- Given records -
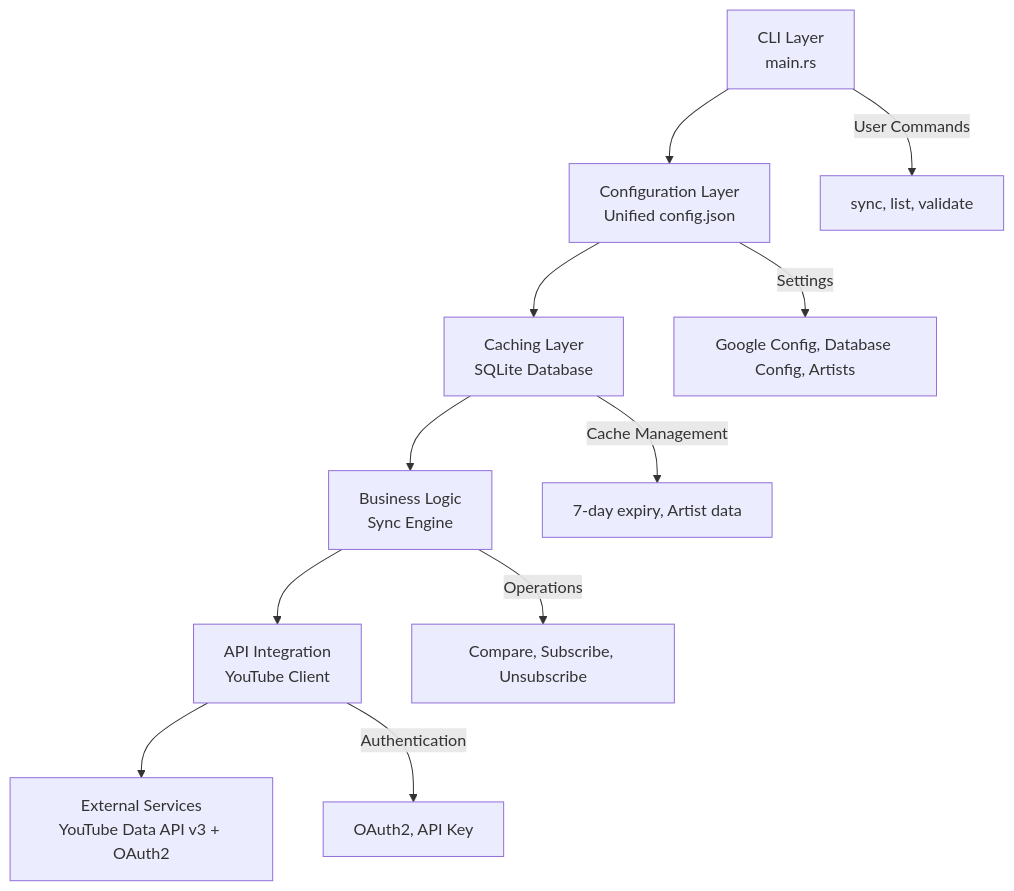
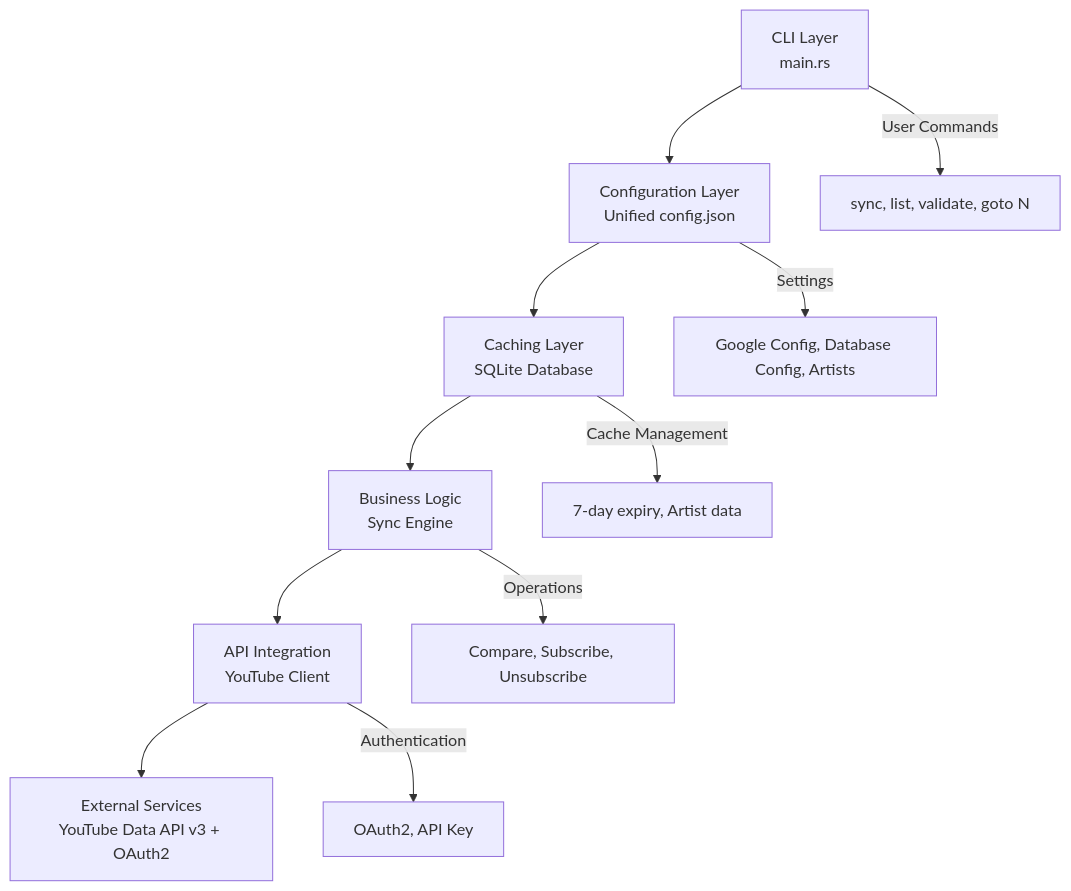
The first of 6 diagrams in docs/ARCHITECTURE.md (cschladetsch/YoutubeMusicSubscriber), drawn with Mermaid before and after one commit. The commit also changed other lines of this file and 2 other files, not shown here.

````diff
--- a/docs/ARCHITECTURE.md
+++ b/docs/ARCHITECTURE.md
@@ -9,14 +9,14 @@
 ```mermaid
 graph TD
     A[CLI Layer<br/>main.rs] --> B[Configuration Layer<br/>Unified config.json]
     B --> C[Caching Layer<br/>SQLite Database]
     C --> D[Business Logic<br/>Sync Engine]
     D --> E[API Integration<br/>YouTube Client]
     E --> F[External Services<br/>YouTube Data API v3 + OAuth2]
     
-    A --> |User Commands| G[sync, list, validate]
+    A --> |User Commands| G[sync, list, validate, goto N]
     B --> |Settings| H[Google Config, Database Config, Artists]
     C --> |Cache Management| I[7-day expiry, Artist data]
     D --> |Operations| J[Compare, Subscribe, Unsubscribe]
     E --> |Authentication| K[OAuth2, API Key]
 ```
````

- Task directions -
Wherever a line of the data above contains "Commands", copy that line.

- Exercise solution -
-    A --> |User Commands| G[sync, list, validate]
+    A --> |User Commands| G[sync, list, validate, goto N]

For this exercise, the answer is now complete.